WHAT IS NEEDED
When you repeat the material, keep each line exact and omit the pictures.

INPUT
_____

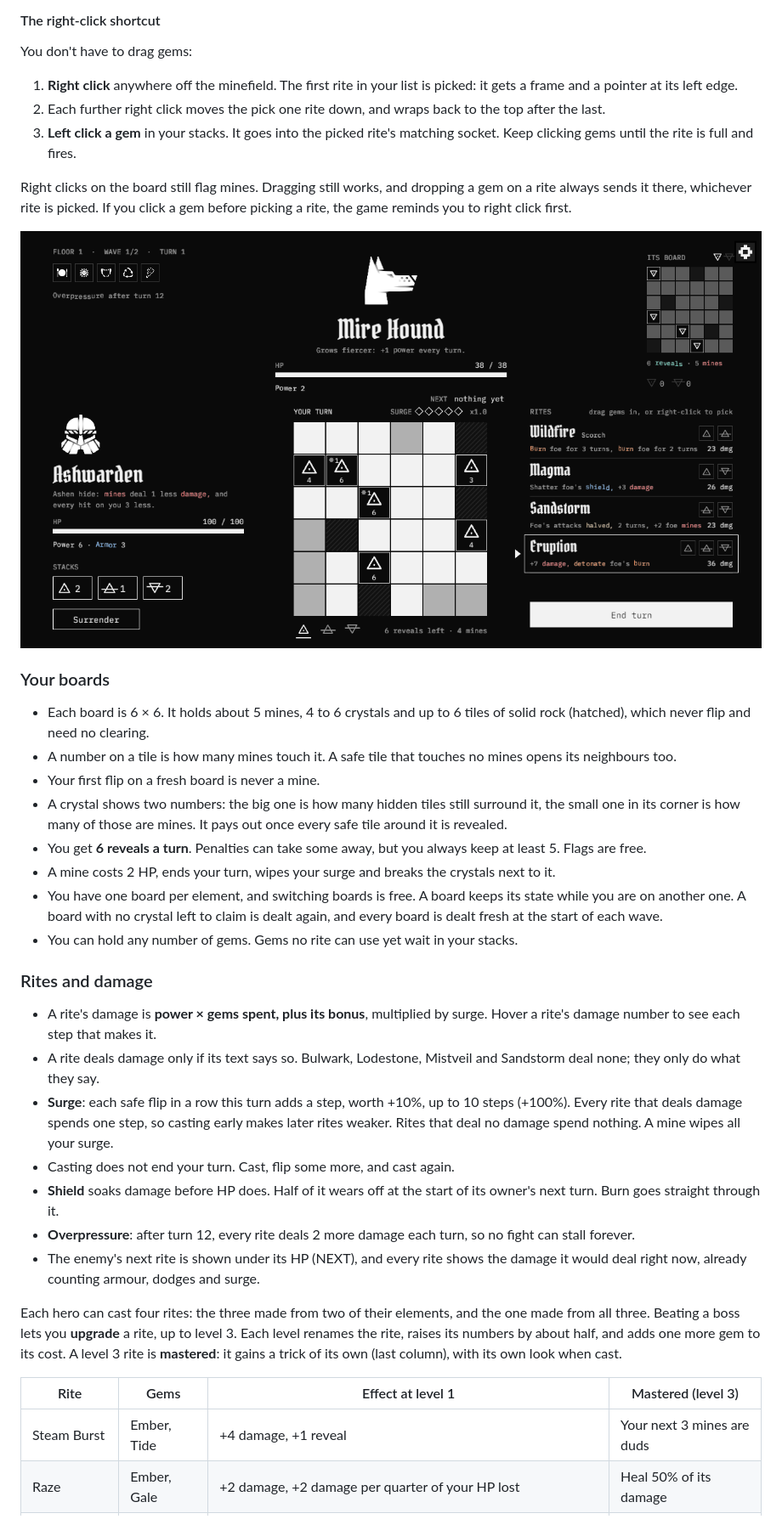
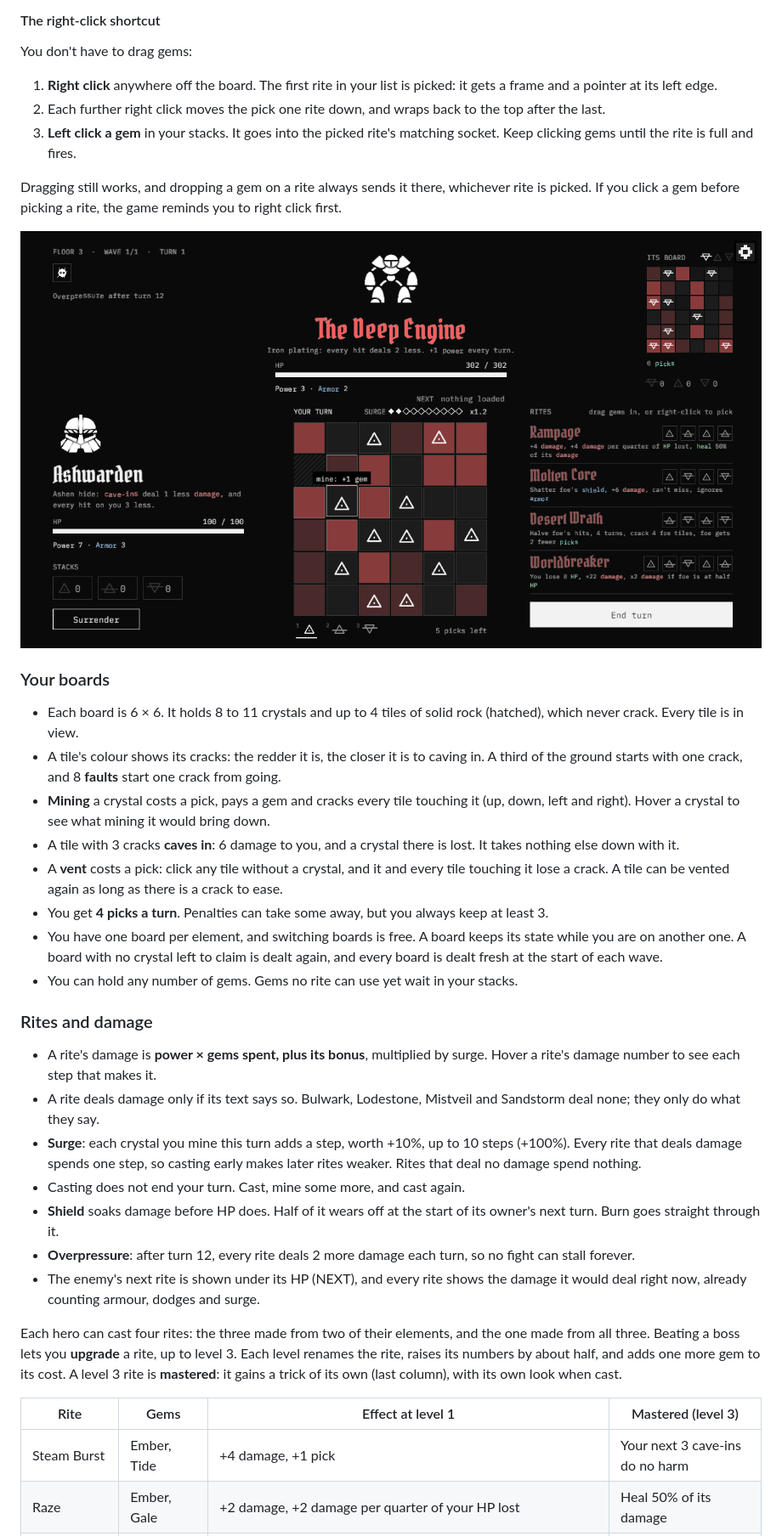
Before and after one commit to Boci0/minebound, a Markdown page: README.md, the part around one of its changes. Shown at 85% size. Rendered like a GitHub page; pictures changed too: docs/screenshots/battle.png.

```diff
--- a/README.md
+++ b/README.md
@@ -102,14 +104,13 @@ board the whole time.
 
 You don't have to drag gems:
 
-1. **Right click** anywhere off the minefield. The first rite in your list is picked: it gets a
+1. **Right click** anywhere off the board. The first rite in your list is picked: it gets a
    frame and a pointer at its left edge.
 2. Each further right click moves the pick one rite down, and wraps back to the top after the
    last.
 3. **Left click a gem** in your stacks. It goes into the picked rite's matching socket. Keep
    clicking gems until the rite is full and fires.
 
-Right clicks on the board still flag mines. Dragging still works, and dropping a gem on a rite
-always sends it there, whichever rite is picked. If you click a gem before picking a rite, the
+Dragging still works, and dropping a gem on a rite always sends it there, whichever rite is picked. If you click a gem before picking a rite, the
 game reminds you to right click first.
 
@@ -117,17 +118,17 @@ game reminds you to right click first.
 
 ### Your boards
 
-- Each board is 6 × 6. It holds about 5 mines, 4 to 6 crystals and up to 6 tiles of solid rock
-  (hatched), which never flip and need no clearing.
-- A number on a tile is how many mines touch it. A safe tile that touches no mines opens its
-  neighbours too.
-- Your first flip on a fresh board is never a mine.
-- A crystal shows two numbers: the big one is how many hidden tiles still surround it, the small one
-  in its corner is how many of those are mines. It pays out once every safe tile around it is
-  revealed.
-- You get **6 reveals a turn**. Penalties can take some away, but you always keep at least 5.
-  Flags are free.
-- A mine costs 2 HP, ends your turn, wipes your surge and breaks the crystals next to it.
+- Each board is 6 × 6. It holds 8 to 11 crystals and up to 4 tiles of solid rock (hatched), which
+  never crack. Every tile is in view.
+- A tile's colour shows its cracks: the redder it is, the closer it is to caving in. A third of the
+  ground starts with one crack, and 8 **faults** start one crack from going.
+- **Mining** a crystal costs a pick, pays a gem and cracks every tile touching it (up, down, left
+  and right). Hover a crystal to see what mining it would bring down.
+- A tile with 3 cracks **caves in**: 6 damage to you, and a crystal there is lost. It takes nothing
+  else down with it.
+- A **vent** costs a pick: click any tile without a crystal, and it and every tile touching it lose
+  a crack. A tile can be vented again as long as there is a crack to ease.
+- You get **4 picks a turn**. Penalties can take some away, but you always keep at least 3.
 - You have one board per element, and switching boards is free. A board keeps its state while you
   are on another one. A board with no crystal left to claim is dealt again, and every board is
   dealt fresh at the start of each wave.
@@ -139,10 +140,10 @@ game reminds you to right click first.
   damage number to see each step that makes it.
 - A rite deals damage only if its text says so. Bulwark, Lodestone, Mistveil and Sandstorm deal
   none; they only do what they say.
-- **Surge**: each safe flip in a row this turn adds a step, worth +10%, up to 10 steps (+100%).
+- **Surge**: each crystal you mine this turn adds a step, worth +10%, up to 10 steps (+100%).
   Every rite that deals damage spends one step, so casting early makes later rites weaker. Rites
-  that deal no damage spend nothing. A mine wipes all your surge.
-- Casting does not end your turn. Cast, flip some more, and cast again.
+  that deal no damage spend nothing.
+- Casting does not end your turn. Cast, mine some more, and cast again.
 - **Shield** soaks damage before HP does. Half of it wears off at the start of its owner's next
   turn. Burn goes straight through it.
 - **Overpressure**: after turn 12, every rite deals 2 more damage each turn, so no fight can stall
@@ -157,7 +158,7 @@ gains a trick of its own (last column), with its own look when cast.
 
 | Rite | Gems | Effect at level 1 | Mastered (level 3) |
 | --- | --- | --- | --- |
-| Steam Burst | Ember, Tide | +4 damage, +1 reveal | Your next 3 mines are duds |
+| Steam Burst | Ember, Tide | +4 damage, +1 pick | Your next 3 cave-ins do no harm |
 | Raze | Ember, Gale | +2 damage, +2 damage per quarter of your HP lost | Heal 50% of its damage |
 | Magma | Ember, Stone | Shatter foe's shield, +3 damage | Can't miss, ignores armour |
 | Plasma | Ember, Spark | +3 damage, +1 damage per surge | Spends no surge |
```
Also changed, not shown: other parts of README.md (+64 -60 lines), 6 other files.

_____

EXERCISE RESPONSE
Before and after one commit to Boci0/minebound, a Markdown page: README.md, the part around one of its changes. Shown at 85% size. Rendered like a GitHub page; pictures changed too: docs/screenshots/battle.png.

```diff
--- a/README.md
+++ b/README.md
@@ -102,14 +104,13 @@ board the whole time.
 
 You don't have to drag gems:
 
-1. **Right click** anywhere off the minefield. The first rite in your list is picked: it gets a
+1. **Right click** anywhere off the board. The first rite in your list is picked: it gets a
    frame and a pointer at its left edge.
 2. Each further right click moves the pick one rite down, and wraps back to the top after the
    last.
 3. **Left click a gem** in your stacks. It goes into the picked rite's matching socket. Keep
    clicking gems until the rite is full and fires.
 
-Right clicks on the board still flag mines. Dragging still works, and dropping a gem on a rite
-always sends it there, whichever rite is picked. If you click a gem before picking a rite, the
+Dragging still works, and dropping a gem on a rite always sends it there, whichever rite is picked. If you click a gem before picking a rite, the
 game reminds you to right click first.
 
@@ -117,17 +118,17 @@ game reminds you to right click first.
 
 ### Your boards
 
-- Each board is 6 × 6. It holds about 5 mines, 4 to 6 crystals and up to 6 tiles of solid rock
-  (hatched), which never flip and need no clearing.
-- A number on a tile is how many mines touch it. A safe tile that touches no mines opens its
-  neighbours too.
-- Your first flip on a fresh board is never a mine.
-- A crystal shows two numbers: the big one is how many hidden tiles still surround it, the small one
-  in its corner is how many of those are mines. It pays out once every safe tile around it is
-  revealed.
-- You get **6 reveals a turn**. Penalties can take some away, but you always keep at least 5.
-  Flags are free.
-- A mine costs 2 HP, ends your turn, wipes your surge and breaks the crystals next to it.
+- Each board is 6 × 6. It holds 8 to 11 crystals and up to 4 tiles of solid rock (hatched), which
+  never crack. Every tile is in view.
+- A tile's colour shows its cracks: the redder it is, the closer it is to caving in. A third of the
+  ground starts with one crack, and 8 **faults** start one crack from going.
+- **Mining** a crystal costs a pick, pays a gem and cracks every tile touching it (up, down, left
+  and right). Hover a crystal to see what mining it would bring down.
+- A tile with 3 cracks **caves in**: 6 damage to you, and a crystal there is lost. It takes nothing
+  else down with it.
+- A **vent** costs a pick: click any tile without a crystal, and it and every tile touching it lose
+  a crack. A tile can be vented again as long as there is a crack to ease.
+- You get **4 picks a turn**. Penalties can take some away, but you always keep at least 3.
 - You have one board per element, and switching boards is free. A board keeps its state while you
   are on another one. A board with no crystal left to claim is dealt again, and every board is
   dealt fresh at the start of each wave.
@@ -139,10 +140,10 @@ game reminds you to right click first.
   damage number to see each step that makes it.
 - A rite deals damage only if its text says so. Bulwark, Lodestone, Mistveil and Sandstorm deal
   none; they only do what they say.
-- **Surge**: each safe flip in a row this turn adds a step, worth +10%, up to 10 steps (+100%).
+- **Surge**: each crystal you mine this turn adds a step, worth +10%, up to 10 steps (+100%).
   Every rite that deals damage spends one step, so casting early makes later rites weaker. Rites
-  that deal no damage spend nothing. A mine wipes all your surge.
-- Casting does not end your turn. Cast, flip some more, and cast again.
+  that deal no damage spend nothing.
+- Casting does not end your turn. Cast, mine some more, and cast again.
 - **Shield** soaks damage before HP does. Half of it wears off at the start of its owner's next
   turn. Burn goes straight through it.
 - **Overpressure**: after turn 12, every rite deals 2 more damage each turn, so no fight can stall
@@ -157,7 +158,7 @@ gains a trick of its own (last column), with its own look when cast.
 
 | Rite | Gems | Effect at level 1 | Mastered (level 3) |
 | --- | --- | --- | --- |
-| Steam Burst | Ember, Tide | +4 damage, +1 reveal | Your next 3 mines are duds |
+| Steam Burst | Ember, Tide | +4 damage, +1 pick | Your next 3 cave-ins do no harm |
 | Raze | Ember, Gale | +2 damage, +2 damage per quarter of your HP lost | Heal 50% of its damage |
 | Magma | Ember, Stone | Shatter foe's shield, +3 damage | Can't miss, ignores armour |
 | Plasma | Ember, Spark | +3 damage, +1 damage per surge | Spends no surge |
```
Also changed, not shown: other parts of README.md (+64 -60 lines), 6 other files.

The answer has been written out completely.